All this is controlled by the People’s Republic of China (PRC) and in total, there are over 60 regulations just on the Internet, which not only includes content blocking, but also the monitoring of Internet usage directly into people’s homes. This is all accomplished by enforcing these regulations at the state-owned ISP level. According to Wikipedia, in December of 1997, these regulations were entered into law:
No unit or individual may use the Internet to create, replicate, retrieve, or transmit the following kinds of information:
- Inciting to resist or breaking the Constitution or laws or the implementation of administrative regulations;
- Inciting to overthrow the government or the socialist system;
- Inciting division of the country, harming national unification;
- Inciting hatred or discrimination among nationalities or harming the unity of the nationalities;
- Making falsehoods or distorting the truth, spreading rumors, destroying the order of society;
- Promoting feudal superstitions, sexually suggestive material, gambling, violence, murder;
- Terrorism or inciting others to criminal activity; openly insulting other people or distorting the truth to slander people;
- Injuring the reputation of state organs;
- Other activities against the Constitution, laws or administrative regulations.
Of course, nobody really wants to promote that kind of stuff, but the idea of a government controlling this content is disturbing to say the least. Imagine how many doors this can open (or close for that matter). It is said that China has the strictest laws about what kind of content can be seen in its country and because of this, they also have the largest number of journalists and cyber-dissidents in the world!
Google says, “no way”.
Google’s position stems from their will to keep the Internet free of censorship and to provide a freedom of self-expression and free speech environment for the whole world to enjoy. And frankly, they do a damn good job of it. At this time, it’s not completely official, but the plan is to be out of China by April 10th. Currently, Google is operating under the Google.cn domain name with censored search results and if the site does go dark, it may still be possible for Chinese web surfers to access Google through our Google.com domain–that is of course if the PRC doesn’t block all of Google entirely.
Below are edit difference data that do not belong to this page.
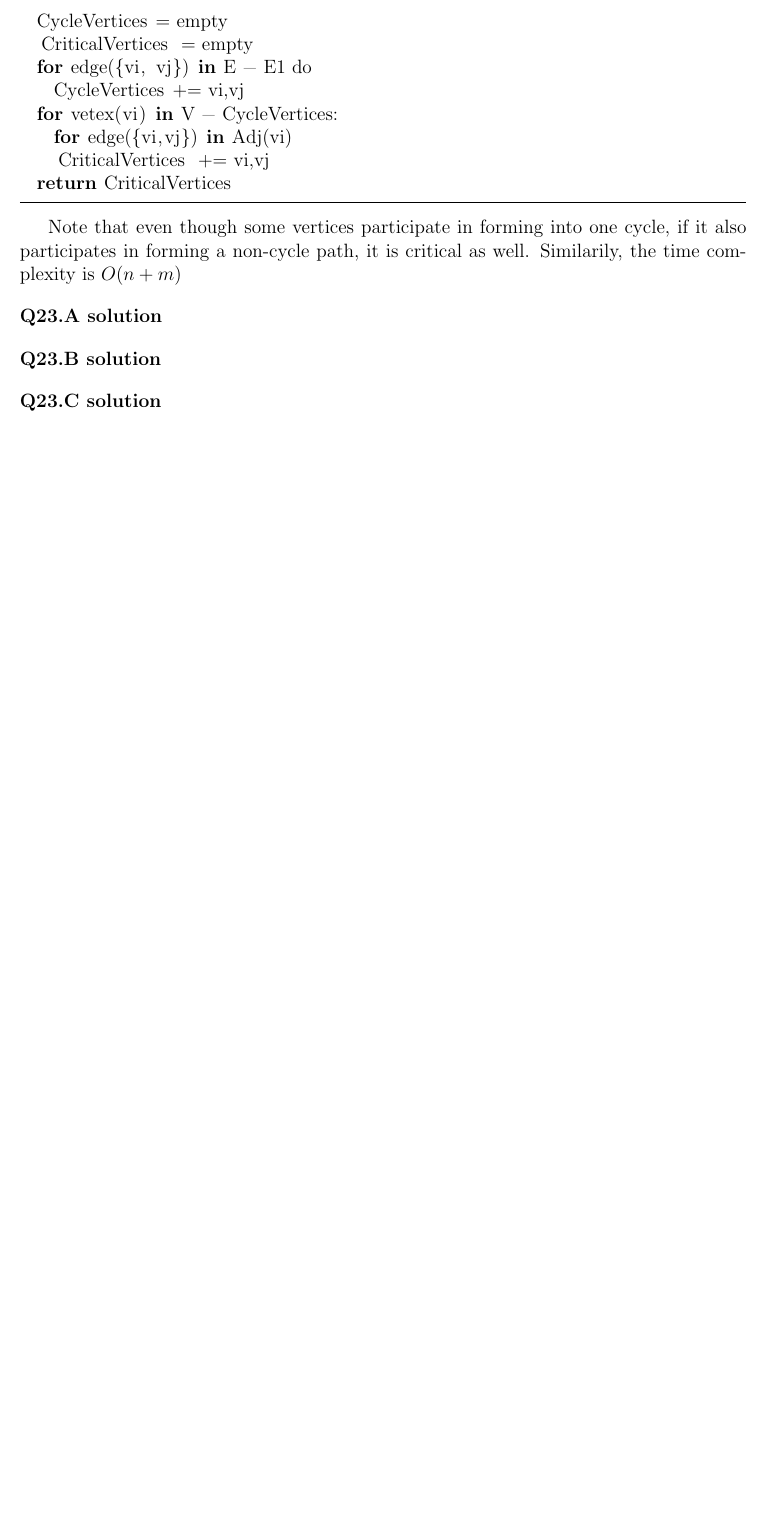
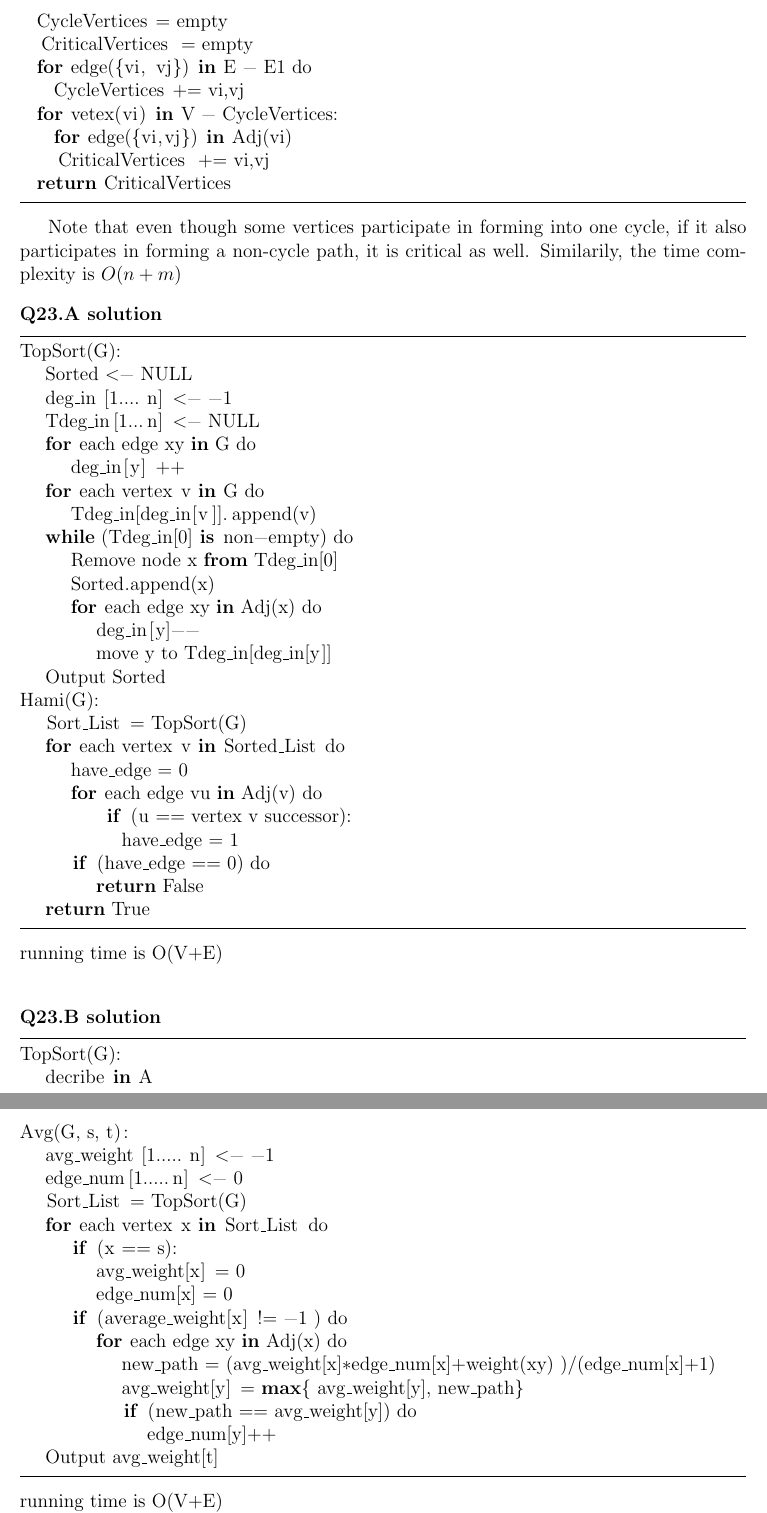
Before and after one commit to hthuz/ece374, a LaTeX problem sheet (hw8/hw8_sol.tex): part of page 2 of 2 before the commit and two parts of pages 2 and 3 of 3 after it, the two joined at a grey line, cut so that both start at the same text, the shorter picture padded with empty space. Compiled offline with pdfLaTeX.

Commit message:
hw8 Q2 draft

```diff
--- a/hw8/hw8_sol.tex
+++ b/hw8/hw8_sol.tex
@@ -113,6 +113,57 @@ Note that even though some vertices participate in forming into one cycle, if it
 
 \question{23.A}
 
+\begin{lstlisting}
+TopSort(G):
+	Sorted <- NULL
+	deg_in[1....n] <- -1
+	Tdeg_in[1...n] <- NULL
+	for each edge xy in G do
+		deg_in[y] ++
+	for each vertex v in G do
+		Tdeg_in[deg_in[v]].append(v)
+	while (Tdeg_in[0] is non-empty) do
+		Remove node x from Tdeg_in[0]
+		Sorted.append(x)
+		for each edge xy in Adj(x) do
+			deg_in[y]--
+			move y to Tdeg_in[deg_in[y]]
+	Output Sorted
+Hami(G):
+	Sort_List = TopSort(G)
+	for each vertex v in Sorted_List do
+		have_edge = 0
+		for each edge vu in Adj(v) do
+			 if (u == vertex v successor):
+				have_edge = 1
+		if (have_edge == 0) do
+			return False
+	return True
+
+\end{lstlisting}
+running time is O(V+E)\\
+
 \question{23.B}
 
+\begin{lstlisting}
+TopSort(G):
+	decribe in A
+Avg(G, s, t):
+	avg_weight[1.....n] <- -1
+	edge_num[1.....n] <- 0
+	Sort_List = TopSort(G)
+	for each vertex x in Sort_List do
+		if (x == s):
+			avg_weight[x] = 0
+			edge_num[x] = 0
+		if (average_weight[x] != -1 ) do
+			for each edge xy in Adj(x) do
+				new_path = (avg_weight[x]*edge_num[x]+weight(xy) )/(edge_num[x]+1)
+				avg_weight[y] = max{ avg_weight[y], new_path}
+				if (new_path == avg_weight[y]) do
+					edge_num[y]++
+	Output avg_weight[t]
+\end{lstlisting}
+running time is O(V+E)\\
 \question{23.C}
+\begin{lstlisting}
```
Also changed, not shown: hw8/hw8_sol.tex (14 more changed lines).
Let’s just hope this whole thing isn’t powerful enough to complete sever ties between our two countries.
::UPDATE:: Google.cn is now forwarding traffic to Google.com.hk (the Hong Kong Google) which was supposed to allow Chinese surfers to view uncensored search results, but it looks like it’s backfiring on them because China is till censoring Internet traffic at higher levels. I have a feeling this virtual war is going to be bad.